One of the highlights in the collection is The Laughing Cavalier by Frans Hals. This is one of those paintings which I remember being vaguely interested in when I first saw it, I wasn't into art back then, but this had some kind of impact on me. Maybe it's because it's so lifelike, so alive and has managed to captured such a specific man and personality. I think what adds to the fascination is the fact that nobody knows for sure who it is, so it's down to us the viewer to make our own conclusion. Although it's always nice to be told what we are looking at, it makes a nice change to make some of our own decisions - to be able to paint our own picture of who this man might be.
Painted in 1642, it actually got its name The Laughing Cavalier from the Victorians, when it first went on display at the Bethnal Green Museum in the 1870s. But looking closer, he's not in fact laughing, ok there's a bit of a smirk there, but it's very much amplified by his extremely upturned (and impressive) moustache.
But nevertheless, what a beautiful painting. The clothes of this gentleman are absolutely spectacular, even more so because he's set against an incredibly plain, almost unfinished murky looking grey background. From the exquisite broidery to the intricate lace around his neck and the bottom of his sleeve.
On face value, it certainly is a sight to behold. But the more you look at it, the more you notice some rather odd and disjointed bits. I've mentioned the almost unfinished quality of the background, but there's a few other areas which you can't help but question when you take a closer look...
From going into such detail in the lace, take a look to the area just above in the orangey-gold-brown colours. It appears to be very roughly done, almost blur of colour, but isn't it fascinating that at first glance you don't even acknowledge it? It seems to just fades away if you look at the piece as a whole. The same is seen on the black fabric which wraps around his body - looking at the area on its own, we see that there's barely any detail here and the artists hasn't really focused on this part to create the idea form and a sense of three dimension. And now take a look at his hat, there's so little shading here, in fact it's really just a shape on top of his head - there's no sense of realism or depth. But we as the viewer automatically came to the conclusion of the style of the hat and how it sits upon his head tilting back.

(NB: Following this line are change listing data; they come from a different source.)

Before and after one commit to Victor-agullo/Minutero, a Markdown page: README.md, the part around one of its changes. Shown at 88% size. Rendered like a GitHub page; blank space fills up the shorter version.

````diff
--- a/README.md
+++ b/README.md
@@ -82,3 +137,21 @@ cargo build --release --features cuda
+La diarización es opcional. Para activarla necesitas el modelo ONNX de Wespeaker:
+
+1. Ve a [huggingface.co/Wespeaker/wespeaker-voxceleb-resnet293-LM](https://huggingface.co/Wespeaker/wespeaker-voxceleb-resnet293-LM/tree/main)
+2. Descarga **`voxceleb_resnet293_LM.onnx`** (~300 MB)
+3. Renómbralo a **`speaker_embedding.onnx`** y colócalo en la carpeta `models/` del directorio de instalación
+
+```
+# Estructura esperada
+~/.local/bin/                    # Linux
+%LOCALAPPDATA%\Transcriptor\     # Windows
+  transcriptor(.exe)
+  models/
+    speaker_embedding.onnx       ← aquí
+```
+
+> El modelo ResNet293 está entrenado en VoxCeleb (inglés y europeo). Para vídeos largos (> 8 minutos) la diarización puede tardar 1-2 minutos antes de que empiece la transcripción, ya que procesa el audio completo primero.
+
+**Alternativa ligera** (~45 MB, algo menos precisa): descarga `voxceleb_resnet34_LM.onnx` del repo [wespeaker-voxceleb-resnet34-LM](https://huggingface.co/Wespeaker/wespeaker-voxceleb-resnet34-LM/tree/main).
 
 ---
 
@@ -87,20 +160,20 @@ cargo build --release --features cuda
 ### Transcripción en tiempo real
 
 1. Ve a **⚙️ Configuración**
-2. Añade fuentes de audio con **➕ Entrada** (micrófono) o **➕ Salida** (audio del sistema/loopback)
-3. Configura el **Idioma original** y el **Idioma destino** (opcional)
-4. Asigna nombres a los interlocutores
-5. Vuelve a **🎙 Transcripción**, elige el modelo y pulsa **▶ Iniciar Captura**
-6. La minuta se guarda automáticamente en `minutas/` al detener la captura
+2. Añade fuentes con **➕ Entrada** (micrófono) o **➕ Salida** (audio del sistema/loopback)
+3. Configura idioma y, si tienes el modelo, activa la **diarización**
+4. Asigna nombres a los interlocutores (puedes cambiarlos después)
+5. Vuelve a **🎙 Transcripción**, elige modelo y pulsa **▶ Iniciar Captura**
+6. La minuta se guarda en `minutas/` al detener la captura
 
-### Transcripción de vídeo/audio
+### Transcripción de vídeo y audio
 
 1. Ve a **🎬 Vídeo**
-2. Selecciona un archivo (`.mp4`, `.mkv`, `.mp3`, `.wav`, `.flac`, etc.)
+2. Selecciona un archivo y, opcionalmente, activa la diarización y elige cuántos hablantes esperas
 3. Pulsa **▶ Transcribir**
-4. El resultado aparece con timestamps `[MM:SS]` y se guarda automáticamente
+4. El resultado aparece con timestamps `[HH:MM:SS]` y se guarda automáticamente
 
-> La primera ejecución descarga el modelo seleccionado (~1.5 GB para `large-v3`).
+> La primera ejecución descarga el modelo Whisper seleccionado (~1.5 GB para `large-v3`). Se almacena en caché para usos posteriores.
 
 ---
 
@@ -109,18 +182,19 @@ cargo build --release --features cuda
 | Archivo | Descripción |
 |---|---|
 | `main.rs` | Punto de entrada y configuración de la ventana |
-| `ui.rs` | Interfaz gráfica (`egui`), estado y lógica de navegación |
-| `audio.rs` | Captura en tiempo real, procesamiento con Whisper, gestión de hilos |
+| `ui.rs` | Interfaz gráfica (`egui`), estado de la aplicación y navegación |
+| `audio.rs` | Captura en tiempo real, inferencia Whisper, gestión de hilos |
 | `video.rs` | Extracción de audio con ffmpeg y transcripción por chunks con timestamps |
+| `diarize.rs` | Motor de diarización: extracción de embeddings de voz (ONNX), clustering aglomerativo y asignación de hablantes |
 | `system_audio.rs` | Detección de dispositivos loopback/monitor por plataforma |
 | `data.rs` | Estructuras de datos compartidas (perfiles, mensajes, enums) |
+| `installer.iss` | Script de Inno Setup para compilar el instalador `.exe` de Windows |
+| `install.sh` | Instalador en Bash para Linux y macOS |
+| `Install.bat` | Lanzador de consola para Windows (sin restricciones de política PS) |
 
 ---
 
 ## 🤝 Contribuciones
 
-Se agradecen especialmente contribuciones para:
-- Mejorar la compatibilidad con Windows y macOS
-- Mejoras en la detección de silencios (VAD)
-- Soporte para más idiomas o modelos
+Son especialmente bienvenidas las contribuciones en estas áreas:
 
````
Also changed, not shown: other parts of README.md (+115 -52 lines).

Yet isn't that just incredible? That the artist can produce such a brilliant work and that we kind of ignore those areas? Some parts appear to be so briefly done and undeveloped, but our eyes are meant to do the rest of the work. I just love this involvement we are meant to have with this picture. We take an active role in the finished overall composition.
Back to the man in the painting, we don't know for certain who he is, but there's no doubt he's an important and wealthy man. It's been suggested he was a military man or just an upper class citizen, dressed up in all his finery for this portrait.
The luxurious costume is brimming with detail. Looking closer at the incredible intricacies on his silk sleeve we can also see a number of emblems - arrows, lovers knots, bees, flames - all symbols of love and desire, and the pain which often comes with it. Perhaps this was a portrait to show the availability of the man, or perhaps a marriage portrait.
It's been suggested that it depicts the wealthy cloth merchant Tieleman Roosterman, and the dates certainly add up. The Latin text on the top right corner tell us that the sitter was 26 in the year 1624, which work out for Roosterman. I certainly see some similarities, perhaps the Laughing Cavalier was to celebrate him coming into wealth, a way to memorise his acquired wealth, or it could well be to celebrate a recent successful marriage proposal.
In both these pictures, we can certainly gage a certain personality of the man depicted, there's something so real, so natural that Hals can portray in his portraits. And there's even more of his work to discover in London to give us a sense of his ability and talent.
Isn't this just such a delightful painting? Most other family portraits show everyone looking towards the viewer, doing what they're told to give the impression of a perfect family but this is just so much more than that. I love the little girl trying to get her mothers attention, and the fact that there's only one person actually looking towards us and paying attention!
Again the artists has brought this couple to life, gone has the rigid formality often see, these two actually look like they enjoy each others company! I love how the gentleman leans back, he's so relaxed in the company of his wife and also the artist, and the little cheeky smile of the young woman.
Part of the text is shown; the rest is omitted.